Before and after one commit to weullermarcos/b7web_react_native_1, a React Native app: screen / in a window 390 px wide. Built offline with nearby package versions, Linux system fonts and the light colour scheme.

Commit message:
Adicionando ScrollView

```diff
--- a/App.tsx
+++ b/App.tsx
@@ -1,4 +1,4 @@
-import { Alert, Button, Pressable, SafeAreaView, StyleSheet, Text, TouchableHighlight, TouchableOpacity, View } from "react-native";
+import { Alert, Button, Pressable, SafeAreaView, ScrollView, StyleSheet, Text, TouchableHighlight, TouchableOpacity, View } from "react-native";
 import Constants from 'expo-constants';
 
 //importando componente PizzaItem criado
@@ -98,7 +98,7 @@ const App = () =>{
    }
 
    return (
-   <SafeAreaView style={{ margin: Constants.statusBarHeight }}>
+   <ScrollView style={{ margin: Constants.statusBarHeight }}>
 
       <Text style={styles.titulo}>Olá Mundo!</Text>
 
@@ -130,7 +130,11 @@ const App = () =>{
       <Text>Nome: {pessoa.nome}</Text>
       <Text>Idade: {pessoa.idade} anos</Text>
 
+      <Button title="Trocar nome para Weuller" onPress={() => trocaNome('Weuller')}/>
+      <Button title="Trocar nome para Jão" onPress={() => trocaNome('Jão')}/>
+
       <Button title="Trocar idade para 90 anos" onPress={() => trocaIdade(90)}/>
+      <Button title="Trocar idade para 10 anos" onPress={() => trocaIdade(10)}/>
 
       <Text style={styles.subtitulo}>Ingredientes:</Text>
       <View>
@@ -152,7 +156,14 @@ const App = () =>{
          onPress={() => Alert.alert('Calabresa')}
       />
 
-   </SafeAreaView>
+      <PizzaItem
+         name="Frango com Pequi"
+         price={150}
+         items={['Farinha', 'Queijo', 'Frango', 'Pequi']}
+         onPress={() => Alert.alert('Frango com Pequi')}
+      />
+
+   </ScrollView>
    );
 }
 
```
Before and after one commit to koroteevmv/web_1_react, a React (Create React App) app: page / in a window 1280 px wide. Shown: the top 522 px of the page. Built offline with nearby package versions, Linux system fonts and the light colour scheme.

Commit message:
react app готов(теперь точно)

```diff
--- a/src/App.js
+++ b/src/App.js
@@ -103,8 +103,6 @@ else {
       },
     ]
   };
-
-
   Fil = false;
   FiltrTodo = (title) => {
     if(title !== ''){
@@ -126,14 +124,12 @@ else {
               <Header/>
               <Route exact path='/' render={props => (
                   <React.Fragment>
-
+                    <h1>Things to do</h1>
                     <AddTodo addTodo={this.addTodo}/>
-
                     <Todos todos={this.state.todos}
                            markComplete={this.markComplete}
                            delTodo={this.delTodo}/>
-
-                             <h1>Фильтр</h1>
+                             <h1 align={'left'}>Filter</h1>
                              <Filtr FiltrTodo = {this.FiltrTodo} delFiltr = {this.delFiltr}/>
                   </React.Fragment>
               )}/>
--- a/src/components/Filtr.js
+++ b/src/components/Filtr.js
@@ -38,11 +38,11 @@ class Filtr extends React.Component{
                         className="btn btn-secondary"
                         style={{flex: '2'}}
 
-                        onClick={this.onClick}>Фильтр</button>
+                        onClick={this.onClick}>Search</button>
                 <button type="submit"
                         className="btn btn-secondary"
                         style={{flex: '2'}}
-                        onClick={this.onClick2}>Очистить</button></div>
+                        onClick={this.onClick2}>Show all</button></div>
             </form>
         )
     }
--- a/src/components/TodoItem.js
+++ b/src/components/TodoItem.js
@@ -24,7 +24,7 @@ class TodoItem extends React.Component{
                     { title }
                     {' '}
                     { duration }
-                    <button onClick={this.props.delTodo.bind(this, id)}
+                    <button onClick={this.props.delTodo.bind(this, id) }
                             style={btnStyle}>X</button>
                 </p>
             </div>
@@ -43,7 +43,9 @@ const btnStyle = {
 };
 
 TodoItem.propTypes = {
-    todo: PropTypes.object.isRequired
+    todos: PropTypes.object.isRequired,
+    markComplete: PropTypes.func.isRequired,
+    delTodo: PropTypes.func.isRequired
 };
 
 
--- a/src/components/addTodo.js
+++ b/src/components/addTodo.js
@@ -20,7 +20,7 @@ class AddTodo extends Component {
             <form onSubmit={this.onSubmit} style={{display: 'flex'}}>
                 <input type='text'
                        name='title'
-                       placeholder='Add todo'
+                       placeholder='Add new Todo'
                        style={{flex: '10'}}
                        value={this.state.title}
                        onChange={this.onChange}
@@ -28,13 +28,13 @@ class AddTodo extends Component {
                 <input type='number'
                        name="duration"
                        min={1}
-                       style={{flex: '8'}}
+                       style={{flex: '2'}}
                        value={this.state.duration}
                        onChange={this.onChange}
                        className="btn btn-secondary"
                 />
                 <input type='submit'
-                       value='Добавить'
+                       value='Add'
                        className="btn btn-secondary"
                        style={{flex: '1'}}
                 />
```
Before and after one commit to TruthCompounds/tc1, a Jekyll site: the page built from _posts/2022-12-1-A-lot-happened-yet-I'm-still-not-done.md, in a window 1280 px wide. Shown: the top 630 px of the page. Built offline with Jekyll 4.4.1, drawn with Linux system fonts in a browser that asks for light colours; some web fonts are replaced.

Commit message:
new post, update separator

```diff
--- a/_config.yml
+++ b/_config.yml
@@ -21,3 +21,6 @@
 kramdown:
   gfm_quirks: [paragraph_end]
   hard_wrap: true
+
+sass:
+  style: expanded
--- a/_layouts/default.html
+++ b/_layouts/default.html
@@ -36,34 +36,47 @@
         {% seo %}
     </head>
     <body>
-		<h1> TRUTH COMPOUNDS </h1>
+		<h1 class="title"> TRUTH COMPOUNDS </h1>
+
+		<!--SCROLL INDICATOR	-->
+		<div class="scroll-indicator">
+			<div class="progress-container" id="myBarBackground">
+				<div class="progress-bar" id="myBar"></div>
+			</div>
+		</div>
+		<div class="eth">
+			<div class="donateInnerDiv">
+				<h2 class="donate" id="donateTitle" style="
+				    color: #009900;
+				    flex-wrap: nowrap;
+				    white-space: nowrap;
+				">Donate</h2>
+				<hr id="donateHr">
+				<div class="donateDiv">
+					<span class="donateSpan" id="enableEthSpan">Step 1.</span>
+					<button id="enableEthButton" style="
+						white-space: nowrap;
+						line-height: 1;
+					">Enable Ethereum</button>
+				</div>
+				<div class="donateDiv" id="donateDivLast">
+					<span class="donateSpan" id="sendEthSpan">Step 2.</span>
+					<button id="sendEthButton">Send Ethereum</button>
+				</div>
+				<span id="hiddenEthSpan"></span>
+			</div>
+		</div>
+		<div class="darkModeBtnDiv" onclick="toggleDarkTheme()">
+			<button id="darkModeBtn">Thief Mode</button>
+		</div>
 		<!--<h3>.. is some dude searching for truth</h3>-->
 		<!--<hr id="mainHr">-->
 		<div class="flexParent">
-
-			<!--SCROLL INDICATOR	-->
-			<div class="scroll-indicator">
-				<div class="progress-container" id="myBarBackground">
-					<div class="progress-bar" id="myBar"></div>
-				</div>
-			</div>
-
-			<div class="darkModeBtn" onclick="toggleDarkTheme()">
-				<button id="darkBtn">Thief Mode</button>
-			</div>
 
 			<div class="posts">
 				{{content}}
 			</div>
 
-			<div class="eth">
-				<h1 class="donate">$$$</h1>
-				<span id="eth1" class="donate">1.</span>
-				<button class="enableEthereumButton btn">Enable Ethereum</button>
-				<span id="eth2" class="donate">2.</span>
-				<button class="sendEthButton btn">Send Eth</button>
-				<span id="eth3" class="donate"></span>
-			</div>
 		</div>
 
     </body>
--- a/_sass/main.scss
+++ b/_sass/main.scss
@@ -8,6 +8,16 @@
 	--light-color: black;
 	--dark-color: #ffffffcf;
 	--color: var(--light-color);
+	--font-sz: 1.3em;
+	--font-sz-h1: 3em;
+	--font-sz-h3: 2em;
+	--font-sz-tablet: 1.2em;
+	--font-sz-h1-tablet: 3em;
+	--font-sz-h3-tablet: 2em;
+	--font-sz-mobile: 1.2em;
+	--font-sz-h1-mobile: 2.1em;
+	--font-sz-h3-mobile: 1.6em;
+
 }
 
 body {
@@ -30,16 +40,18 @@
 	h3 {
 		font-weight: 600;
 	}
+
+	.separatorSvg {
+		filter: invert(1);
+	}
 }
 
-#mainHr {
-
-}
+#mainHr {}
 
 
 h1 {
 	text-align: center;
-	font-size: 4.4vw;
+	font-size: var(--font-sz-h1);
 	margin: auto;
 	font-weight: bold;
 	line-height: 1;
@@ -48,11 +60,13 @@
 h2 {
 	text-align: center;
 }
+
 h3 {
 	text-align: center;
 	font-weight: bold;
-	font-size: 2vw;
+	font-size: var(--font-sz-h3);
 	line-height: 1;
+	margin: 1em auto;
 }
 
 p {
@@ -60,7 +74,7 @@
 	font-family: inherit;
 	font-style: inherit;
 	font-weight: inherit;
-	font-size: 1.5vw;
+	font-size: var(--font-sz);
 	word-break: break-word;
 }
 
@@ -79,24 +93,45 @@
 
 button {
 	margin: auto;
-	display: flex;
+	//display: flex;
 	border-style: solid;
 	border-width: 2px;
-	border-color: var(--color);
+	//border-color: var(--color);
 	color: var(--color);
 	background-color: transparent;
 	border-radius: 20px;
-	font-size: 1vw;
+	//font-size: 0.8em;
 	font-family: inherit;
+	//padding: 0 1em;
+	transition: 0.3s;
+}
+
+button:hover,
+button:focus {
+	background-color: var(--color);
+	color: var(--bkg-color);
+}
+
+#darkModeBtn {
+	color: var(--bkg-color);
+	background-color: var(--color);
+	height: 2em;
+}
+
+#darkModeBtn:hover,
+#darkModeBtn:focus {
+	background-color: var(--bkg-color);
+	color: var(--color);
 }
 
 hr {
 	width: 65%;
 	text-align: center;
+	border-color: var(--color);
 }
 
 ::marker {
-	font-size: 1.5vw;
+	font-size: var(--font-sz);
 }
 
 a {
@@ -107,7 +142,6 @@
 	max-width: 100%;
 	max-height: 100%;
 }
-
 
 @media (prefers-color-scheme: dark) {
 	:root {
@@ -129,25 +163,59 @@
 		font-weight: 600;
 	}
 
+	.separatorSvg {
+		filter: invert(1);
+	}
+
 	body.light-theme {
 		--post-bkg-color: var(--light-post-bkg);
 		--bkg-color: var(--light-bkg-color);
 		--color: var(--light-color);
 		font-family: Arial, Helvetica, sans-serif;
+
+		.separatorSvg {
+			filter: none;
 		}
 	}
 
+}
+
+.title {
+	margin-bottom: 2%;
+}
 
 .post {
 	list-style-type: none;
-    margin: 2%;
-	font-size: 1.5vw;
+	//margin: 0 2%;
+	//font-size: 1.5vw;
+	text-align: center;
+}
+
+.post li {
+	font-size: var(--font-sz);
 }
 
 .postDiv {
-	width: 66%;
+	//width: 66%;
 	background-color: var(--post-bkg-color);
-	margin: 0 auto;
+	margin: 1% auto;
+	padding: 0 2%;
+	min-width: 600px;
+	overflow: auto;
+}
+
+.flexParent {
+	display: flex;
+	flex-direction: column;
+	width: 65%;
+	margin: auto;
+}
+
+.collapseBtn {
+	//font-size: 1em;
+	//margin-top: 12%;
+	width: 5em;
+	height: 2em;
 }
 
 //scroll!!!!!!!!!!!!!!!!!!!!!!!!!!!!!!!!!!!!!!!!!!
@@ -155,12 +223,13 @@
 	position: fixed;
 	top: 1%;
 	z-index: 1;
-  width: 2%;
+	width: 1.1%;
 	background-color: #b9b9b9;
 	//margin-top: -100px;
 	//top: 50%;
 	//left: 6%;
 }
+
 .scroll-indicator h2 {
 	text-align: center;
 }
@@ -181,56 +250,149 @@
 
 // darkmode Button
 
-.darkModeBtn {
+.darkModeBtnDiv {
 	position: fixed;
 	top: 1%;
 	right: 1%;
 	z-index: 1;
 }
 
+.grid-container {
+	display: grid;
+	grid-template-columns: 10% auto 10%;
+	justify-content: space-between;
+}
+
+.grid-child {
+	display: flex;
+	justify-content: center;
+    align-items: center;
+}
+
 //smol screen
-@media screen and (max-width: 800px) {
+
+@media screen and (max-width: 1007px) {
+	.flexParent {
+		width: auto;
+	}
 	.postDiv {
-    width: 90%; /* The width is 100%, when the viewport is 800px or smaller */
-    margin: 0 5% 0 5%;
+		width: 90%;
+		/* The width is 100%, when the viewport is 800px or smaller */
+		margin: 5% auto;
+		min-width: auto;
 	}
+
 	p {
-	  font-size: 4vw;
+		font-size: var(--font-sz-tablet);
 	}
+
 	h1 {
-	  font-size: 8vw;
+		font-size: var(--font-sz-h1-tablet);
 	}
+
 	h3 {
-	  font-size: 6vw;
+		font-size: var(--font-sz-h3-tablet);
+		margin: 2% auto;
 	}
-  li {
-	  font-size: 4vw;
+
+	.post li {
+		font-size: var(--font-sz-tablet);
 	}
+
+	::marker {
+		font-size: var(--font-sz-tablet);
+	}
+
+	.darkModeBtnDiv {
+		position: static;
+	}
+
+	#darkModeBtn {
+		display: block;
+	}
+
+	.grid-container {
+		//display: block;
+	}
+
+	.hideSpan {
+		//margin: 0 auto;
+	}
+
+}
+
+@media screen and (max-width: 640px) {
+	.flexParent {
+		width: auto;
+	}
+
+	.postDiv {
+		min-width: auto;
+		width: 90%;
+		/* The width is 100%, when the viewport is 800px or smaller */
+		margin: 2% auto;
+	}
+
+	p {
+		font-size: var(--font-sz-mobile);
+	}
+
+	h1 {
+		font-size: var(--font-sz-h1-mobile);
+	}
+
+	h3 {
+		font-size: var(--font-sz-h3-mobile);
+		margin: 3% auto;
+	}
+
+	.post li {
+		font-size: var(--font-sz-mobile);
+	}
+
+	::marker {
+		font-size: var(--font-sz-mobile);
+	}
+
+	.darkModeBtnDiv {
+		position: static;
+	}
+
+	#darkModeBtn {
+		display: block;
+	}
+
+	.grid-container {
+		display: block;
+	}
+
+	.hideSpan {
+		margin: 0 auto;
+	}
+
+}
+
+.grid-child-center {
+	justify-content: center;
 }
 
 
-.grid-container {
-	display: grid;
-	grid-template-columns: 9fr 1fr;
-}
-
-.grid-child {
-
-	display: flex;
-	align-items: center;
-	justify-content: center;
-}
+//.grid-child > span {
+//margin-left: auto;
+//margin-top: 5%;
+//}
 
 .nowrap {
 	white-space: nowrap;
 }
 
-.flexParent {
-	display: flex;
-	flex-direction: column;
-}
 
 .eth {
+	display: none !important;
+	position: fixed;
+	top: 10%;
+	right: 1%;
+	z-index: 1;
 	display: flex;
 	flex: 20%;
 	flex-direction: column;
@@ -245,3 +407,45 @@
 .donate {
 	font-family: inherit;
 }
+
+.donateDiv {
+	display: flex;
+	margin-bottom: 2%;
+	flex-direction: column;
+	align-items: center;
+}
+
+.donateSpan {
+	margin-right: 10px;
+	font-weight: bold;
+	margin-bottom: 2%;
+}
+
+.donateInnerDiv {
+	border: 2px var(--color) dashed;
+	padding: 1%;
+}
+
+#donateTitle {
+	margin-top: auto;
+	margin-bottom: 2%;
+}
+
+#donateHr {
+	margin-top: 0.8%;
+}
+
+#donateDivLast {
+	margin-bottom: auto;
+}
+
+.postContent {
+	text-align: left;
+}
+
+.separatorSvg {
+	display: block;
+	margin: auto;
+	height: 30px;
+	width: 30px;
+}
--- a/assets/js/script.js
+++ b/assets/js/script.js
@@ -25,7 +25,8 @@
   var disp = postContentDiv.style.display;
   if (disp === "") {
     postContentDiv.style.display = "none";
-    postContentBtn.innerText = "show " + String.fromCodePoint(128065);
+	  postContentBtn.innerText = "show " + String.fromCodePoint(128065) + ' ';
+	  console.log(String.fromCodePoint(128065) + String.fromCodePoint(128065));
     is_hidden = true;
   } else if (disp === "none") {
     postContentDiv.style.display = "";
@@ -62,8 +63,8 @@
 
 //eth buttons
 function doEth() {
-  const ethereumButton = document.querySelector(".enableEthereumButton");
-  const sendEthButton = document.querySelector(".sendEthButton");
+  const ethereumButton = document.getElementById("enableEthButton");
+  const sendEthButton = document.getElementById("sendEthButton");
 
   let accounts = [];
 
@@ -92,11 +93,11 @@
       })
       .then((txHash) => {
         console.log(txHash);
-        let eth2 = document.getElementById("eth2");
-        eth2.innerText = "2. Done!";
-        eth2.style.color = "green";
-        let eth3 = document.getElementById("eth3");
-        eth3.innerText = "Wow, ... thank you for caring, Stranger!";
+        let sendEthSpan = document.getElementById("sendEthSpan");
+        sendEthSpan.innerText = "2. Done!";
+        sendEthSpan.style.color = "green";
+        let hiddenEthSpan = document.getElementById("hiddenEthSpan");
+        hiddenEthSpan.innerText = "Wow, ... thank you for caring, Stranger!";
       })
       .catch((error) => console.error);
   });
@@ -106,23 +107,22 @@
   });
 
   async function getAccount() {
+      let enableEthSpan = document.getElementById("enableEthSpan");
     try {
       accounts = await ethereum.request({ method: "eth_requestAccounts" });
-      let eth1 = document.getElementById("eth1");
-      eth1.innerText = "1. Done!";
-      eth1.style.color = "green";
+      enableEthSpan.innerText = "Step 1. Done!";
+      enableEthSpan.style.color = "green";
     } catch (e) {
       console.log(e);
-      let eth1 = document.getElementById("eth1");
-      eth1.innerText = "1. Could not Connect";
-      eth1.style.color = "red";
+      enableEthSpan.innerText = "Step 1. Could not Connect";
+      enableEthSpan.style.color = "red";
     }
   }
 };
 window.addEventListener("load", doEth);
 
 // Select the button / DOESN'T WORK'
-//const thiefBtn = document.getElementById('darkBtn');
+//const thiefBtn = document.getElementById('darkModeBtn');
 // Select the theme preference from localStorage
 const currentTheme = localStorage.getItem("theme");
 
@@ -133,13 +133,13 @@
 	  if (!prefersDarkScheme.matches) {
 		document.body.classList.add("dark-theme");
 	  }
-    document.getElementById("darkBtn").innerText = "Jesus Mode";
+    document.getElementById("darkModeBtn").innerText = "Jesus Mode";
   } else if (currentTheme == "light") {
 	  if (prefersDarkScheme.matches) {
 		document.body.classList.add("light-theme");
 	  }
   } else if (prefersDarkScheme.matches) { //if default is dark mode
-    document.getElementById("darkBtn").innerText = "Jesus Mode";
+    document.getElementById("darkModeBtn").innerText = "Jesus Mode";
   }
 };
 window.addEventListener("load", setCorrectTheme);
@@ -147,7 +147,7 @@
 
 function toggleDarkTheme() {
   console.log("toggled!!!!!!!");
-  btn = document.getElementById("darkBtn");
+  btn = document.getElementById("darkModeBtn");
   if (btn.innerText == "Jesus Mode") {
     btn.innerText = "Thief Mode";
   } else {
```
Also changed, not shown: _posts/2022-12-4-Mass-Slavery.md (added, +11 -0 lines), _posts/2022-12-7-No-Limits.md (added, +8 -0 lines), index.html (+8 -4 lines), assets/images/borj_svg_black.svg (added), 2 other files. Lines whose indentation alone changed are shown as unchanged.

■ ■ ■

» **Task to complete**: What are the lines above that hold the string "progress"? Copy them.

» **Output of the exercise**:
+			<div class="progress-container" id="myBarBackground">
+				<div class="progress-bar" id="myBar"></div>
-				<div class="progress-container" id="myBarBackground">
-					<div class="progress-bar" id="myBar"></div>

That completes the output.